Your assignment: Across the entries below, please work out how many lines contain the string "Understanding" and give only the number.

Difference listings:
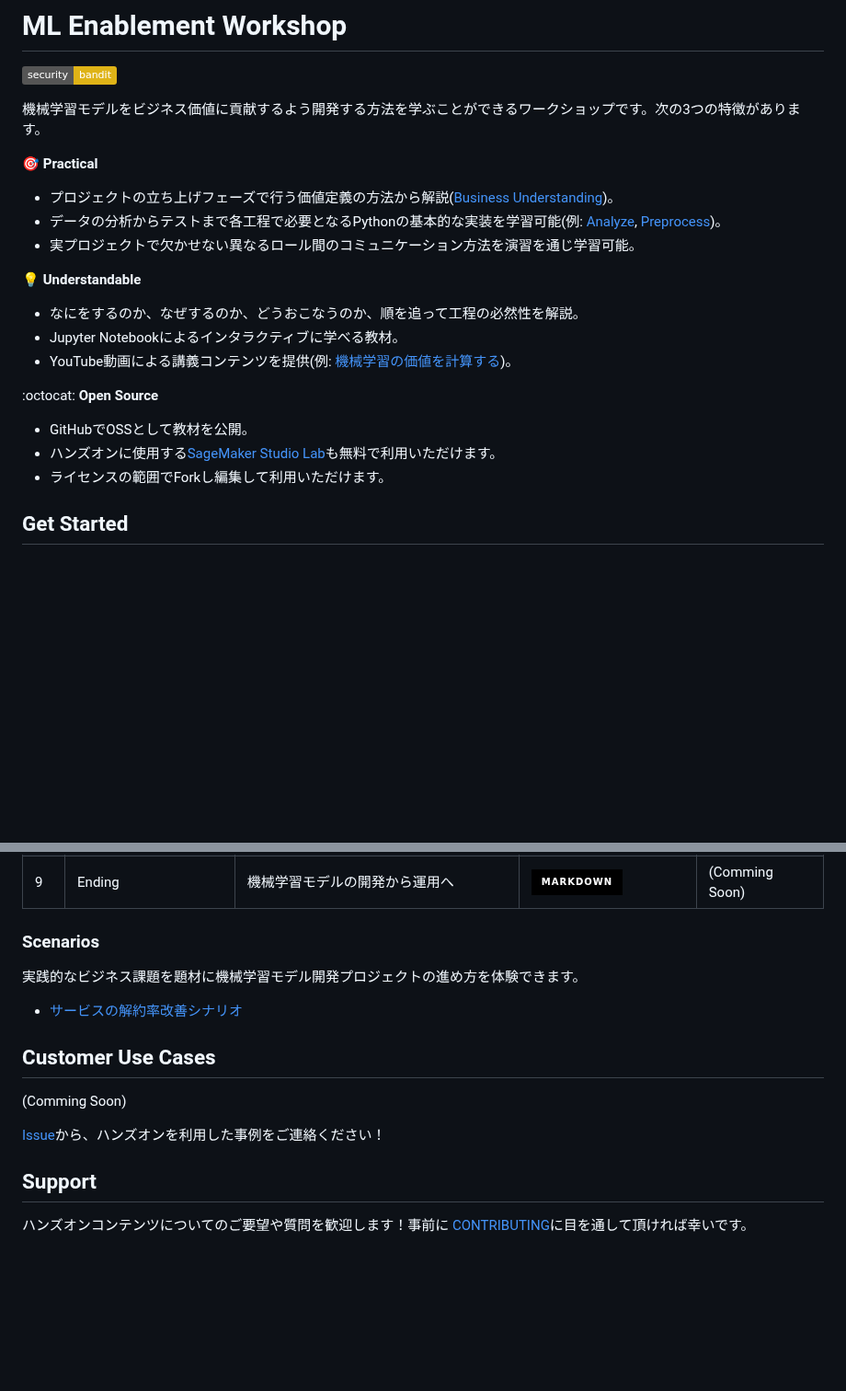
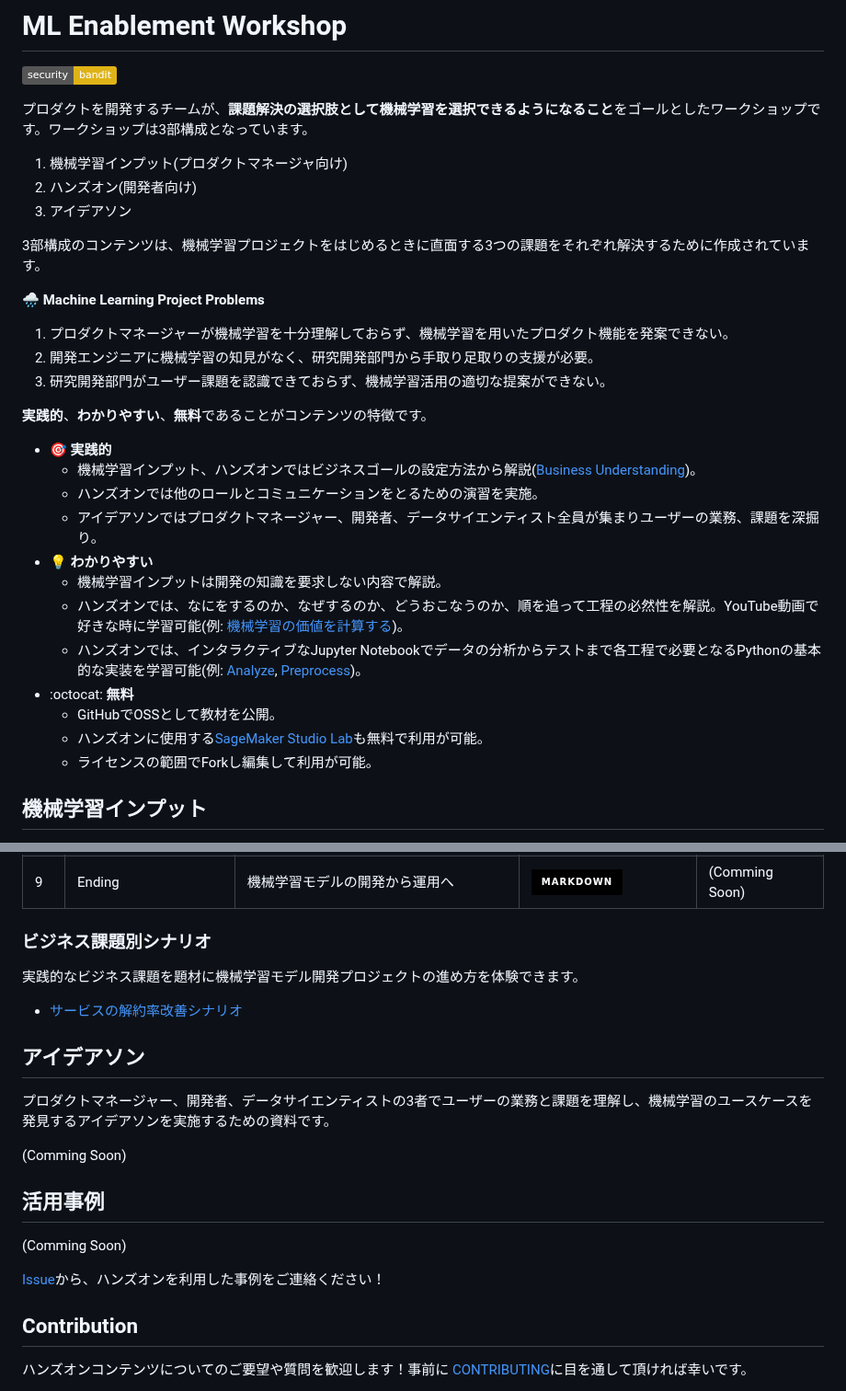
Before and after one commit to aws-samples/aws-ml-enablement-workshop, a Markdown page: README.md, 2 parts joined by grey strips. Shown at 92% size. Drawn GitHub-style; badges without logos; blank space fills up the shorter version.

```diff
--- a/README.md
+++ b/README.md
@@ -2,24 +2,33 @@
 
 [![security: bandit](https://img.shields.io/badge/security-bandit-yellow.svg)](https://github.com/PyCQA/bandit)
 
-機械学習モデルをビジネス価値に貢献するよう開発する方法を学ぶことができるワークショップです。次の3つの特徴があります。
+プロダクトを開発するチームが、**課題解決の選択肢として機械学習を選択できるようになること**をゴールとしたワークショップです。ワークショップは3部構成となっています。
 
-:dart: **Practical**
-* プロジェクトの立ち上げフェーズで行う価値定義の方法から解説([Business Understanding](https://studiolab.sagemaker.aws/import/github/aws-samples/aws-ml-enablement-handson/blob/main/notebooks/01_business_understanding.ipynb))。
-* データの分析からテストまで各工程で必要となるPythonの基本的な実装を学習可能(例: [Analyze](https://studiolab.sagemaker.aws/import/github/aws-samples/aws-ml-enablement-handson/blob/main/notebooks/02_analyze.ipynb), [Preprocess](https://studiolab.sagemaker.aws/import/github/aws-samples/aws-ml-enablement-handson/blob/main/notebooks/04_preprocess.ipynb))。
-* 実プロジェクトで欠かせない異なるロール間のコミュニケーション方法を演習を通じ学習可能。
+1. 機械学習インプット(プロダクトマネージャ向け)
+2. ハンズオン(開発者向け)
+3. アイデアソン
 
-:bulb: **Understandable**
+3部構成のコンテンツは、機械学習プロジェクトをはじめるときに直面する3つの課題をそれぞれ解決するために作成されています。
 
-* なにをするのか、なぜするのか、どうおこなうのか、順を追って工程の必然性を解説。
-* Jupyter Notebookによるインタラクティブに学べる教材。
-* YouTube動画による講義コンテンツを提供(例: [機械学習の価値を計算する](https://youtu.be/csiMBxUkAEc))。
+🌧️ **Machine Learning Project Problems**
+1. プロダクトマネージャーが機械学習を十分理解しておらず、機械学習を用いたプロダクト機能を発案できない。
+2. 開発エンジニアに機械学習の知見がなく、研究開発部門から手取り足取りの支援が必要。
+3. 研究開発部門がユーザー課題を認識できておらず、機械学習活用の適切な提案ができない。
 
-:octocat: **Open Source**
+**実践的**、**わかりやすい**、**無料**であることがコンテンツの特徴です。
 
-* GitHubでOSSとして教材を公開。
-* ハンズオンに使用する[SageMaker Studio Lab](https://studiolab.sagemaker.aws/)も無料で利用いただけます。
-* ライセンスの範囲でForkし編集して利用いただけます。
+* :dart: **実践的**
+   * 機械学習インプット、ハンズオンではビジネスゴールの設定方法から解説([Business Understanding](https://youtu.be/csiMBxUkAEc))。
+   * ハンズオンでは他のロールとコミュニケーションをとるための演習を実施。
+   * アイデアソンではプロダクトマネージャー、開発者、データサイエンティスト全員が集まりユーザーの業務、課題を深掘り。
+* :bulb: **わかりやすい**
+   * 機械学習インプットは開発の知識を要求しない内容で解説。
+   * ハンズオンでは、なにをするのか、なぜするのか、どうおこなうのか、順を追って工程の必然性を解説。YouTube動画で好きな時に学習可能(例: [機械学習の価値を計算する](https://youtu.be/csiMBxUkAEc))。
+   * ハンズオンでは、インタラクティブなJupyter Notebookでデータの分析からテストまで各工程で必要となるPythonの基本的な実装を学習可能(例: [Analyze](https://studiolab.sagemaker.aws/import/github/aws-samples/aws-ml-enablement-handson/blob/main/notebooks/02_analyze.ipynb), [Preprocess](https://studiolab.sagemaker.aws/import/github/aws-samples/aws-ml-enablement-handson/blob/main/notebooks/04_preprocess.ipynb))。
+* :octocat: **無料**
+   * GitHubでOSSとして教材を公開。
+   * ハンズオンに使用する[SageMaker Studio Lab](https://studiolab.sagemaker.aws/)も無料で利用が可能。
+   * ライセンスの範囲でForkし編集して利用が可能。
 
-## Get Started
+## 機械学習インプット
 
@@ -37,19 +57,25 @@
 |8    |Test|機械学習モデルを評価する|[![Open in SageMaker Studio Lab](https://studiolab.sagemaker.aws/studiolab.svg)](https://studiolab.sagemaker.aws/import/github/aws-samples/aws-ml-enablement-handson/blob/main/notebooks/06_test.ipynb)|(Comming Soon)|
 |9    |Ending|機械学習モデルの開発から運用へ|[![Markdown](https://img.shields.io/badge/markdown-%23000000.svg?style=for-the-badge&logo=markdown&logoColor=white)](docs/ending.md)|(Comming Soon)|
 
-### Scenarios
+### ビジネス課題別シナリオ
 
 実践的なビジネス課題を題材に機械学習モデル開発プロジェクトの進め方を体験できます。
 
 * [サービスの解約率改善シナリオ](notebooks/scenario_churn)
 
-## Customer Use Cases
+## アイデアソン
+
+プロダクトマネージャー、開発者、データサイエンティストの3者でユーザーの業務と課題を理解し、機械学習のユースケースを発見するアイデアソンを実施するための資料です。
+
+(Comming Soon)
+
+## 活用事例
 
 (Comming Soon)
 
 [Issue](https://github.com/aws-samples/aws-ml-enablement-handson/issues/new?assignees=&labels=enhancement&template=case-study.md&title=)から、ハンズオンを利用した事例をご連絡ください！
 
-## Support
+## Contribution
 
 ハンズオンコンテンツについてのご要望や質問を歓迎します！事前に [CONTRIBUTING](CONTRIBUTING.md#security-issue-notifications)に目を通して頂ければ幸いです。
 
```
Also changed, not shown: other parts of README.md (+11 -0 lines), docs/images/ml-enablement-workshop-module1.png (added), docs/images/ml-enablement-workshop-module2.png (added), docs/images/ml-enablement-workshop-module3.png (added), 3 other files.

Reply: 2